There can be no solution to the war in Yemen unless the Houthis agree to give up their weapons.
I do not think one can find a single Saudi who would accept Houthis (Iran’s agents in Yemen) to keep their armaments, particularly their medium and heavy weapons. If these weapons continue to be in Yemen, it would mean that Iran will form proxy religious parties, like Hezbollah in Lebanon.
With such proxies, Iran will remain a threat to Saudi national security, and shall wait for an opportunity to export terrorism into the country. Any solution, dialogue or reconciliation between the conflicting parties in Yemen must first start with the Iran-backed Houthis giving up their weapons. If not, the conflict should not be brought to a close.
Rafik al-Hariri’s capitulation
Any solution, dialogue or reconciliation between the conflicting parties in Yemen must first start with the Iran-backed Houthis giving up their weaponsMoahmmed Al Shaikh
Qatar only has financial wealth and the media at its disposal. I do not think it can support the Houthis, especially after the boycotting countries have drained a lot of its resources. The imminent fall of Hodeida will also make it very difficult for Qatar’s financial support to reach Houthis. This would mean that the Houthis will reach a point where they have to take part in negotiations by force and not by choice. From this point on, all efforts must be directed towards putting restrictions on them and pressuring them to surrender their weapons to the Yemeni national army, no matter what the pressure may be. It is my assessment that the Saudi leadership and people will never accept anything less, even if the war in Yemen continues for a hundred years.

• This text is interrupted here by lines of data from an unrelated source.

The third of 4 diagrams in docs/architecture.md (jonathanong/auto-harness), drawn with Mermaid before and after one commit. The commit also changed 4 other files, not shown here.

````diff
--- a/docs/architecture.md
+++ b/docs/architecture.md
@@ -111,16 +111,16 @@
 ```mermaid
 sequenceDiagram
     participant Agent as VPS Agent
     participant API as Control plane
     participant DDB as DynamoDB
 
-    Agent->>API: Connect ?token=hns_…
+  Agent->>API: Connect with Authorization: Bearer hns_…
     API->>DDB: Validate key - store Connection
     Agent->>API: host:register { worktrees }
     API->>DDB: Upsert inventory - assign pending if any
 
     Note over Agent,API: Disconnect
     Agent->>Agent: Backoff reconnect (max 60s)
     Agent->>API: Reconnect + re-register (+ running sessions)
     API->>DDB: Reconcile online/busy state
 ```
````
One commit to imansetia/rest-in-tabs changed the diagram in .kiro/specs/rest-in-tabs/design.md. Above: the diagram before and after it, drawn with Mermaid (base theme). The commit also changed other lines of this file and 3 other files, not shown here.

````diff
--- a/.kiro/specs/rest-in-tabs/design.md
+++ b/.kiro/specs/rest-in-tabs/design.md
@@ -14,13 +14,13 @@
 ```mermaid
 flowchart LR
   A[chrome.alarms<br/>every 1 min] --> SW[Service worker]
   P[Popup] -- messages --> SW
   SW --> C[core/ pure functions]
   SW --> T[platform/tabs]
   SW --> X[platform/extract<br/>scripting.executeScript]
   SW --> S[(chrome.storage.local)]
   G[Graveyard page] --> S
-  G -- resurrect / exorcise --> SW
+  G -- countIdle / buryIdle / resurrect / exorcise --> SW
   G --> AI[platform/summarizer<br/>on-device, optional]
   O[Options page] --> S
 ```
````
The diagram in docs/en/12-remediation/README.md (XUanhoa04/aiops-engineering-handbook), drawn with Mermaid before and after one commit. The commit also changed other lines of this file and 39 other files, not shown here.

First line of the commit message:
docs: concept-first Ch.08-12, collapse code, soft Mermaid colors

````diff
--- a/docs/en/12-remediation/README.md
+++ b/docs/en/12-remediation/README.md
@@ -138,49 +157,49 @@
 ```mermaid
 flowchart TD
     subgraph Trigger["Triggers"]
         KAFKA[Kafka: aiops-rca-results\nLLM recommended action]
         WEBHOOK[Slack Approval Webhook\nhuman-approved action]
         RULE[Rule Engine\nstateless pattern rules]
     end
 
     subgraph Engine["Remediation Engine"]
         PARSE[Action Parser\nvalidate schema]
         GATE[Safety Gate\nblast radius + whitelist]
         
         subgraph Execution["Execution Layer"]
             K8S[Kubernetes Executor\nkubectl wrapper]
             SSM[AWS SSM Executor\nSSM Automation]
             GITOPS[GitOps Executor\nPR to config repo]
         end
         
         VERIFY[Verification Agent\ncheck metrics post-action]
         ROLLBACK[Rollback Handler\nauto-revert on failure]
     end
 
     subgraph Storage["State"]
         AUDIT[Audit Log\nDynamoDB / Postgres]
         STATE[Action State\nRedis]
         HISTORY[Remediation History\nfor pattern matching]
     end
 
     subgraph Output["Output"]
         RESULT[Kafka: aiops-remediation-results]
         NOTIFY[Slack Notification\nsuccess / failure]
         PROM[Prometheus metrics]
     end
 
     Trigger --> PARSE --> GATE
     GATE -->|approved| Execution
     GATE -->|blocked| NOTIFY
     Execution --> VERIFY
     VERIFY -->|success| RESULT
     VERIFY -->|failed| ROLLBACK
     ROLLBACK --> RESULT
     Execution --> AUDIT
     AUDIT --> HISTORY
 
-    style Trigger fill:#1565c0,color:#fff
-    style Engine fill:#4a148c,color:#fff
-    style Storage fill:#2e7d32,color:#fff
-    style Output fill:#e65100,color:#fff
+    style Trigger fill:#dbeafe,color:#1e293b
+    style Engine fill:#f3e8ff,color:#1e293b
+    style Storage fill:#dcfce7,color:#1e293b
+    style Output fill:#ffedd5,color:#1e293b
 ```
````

In the early 1990s, Rafik Hariri was working very hard to become prime minister. In principle, the Syrians rejected his ambitions, unless he agreed to allow Hezbollah to keep its weapons. When he agreed to this, Iran occupied Lebanon and so we must be very careful not to repeat the same mistake.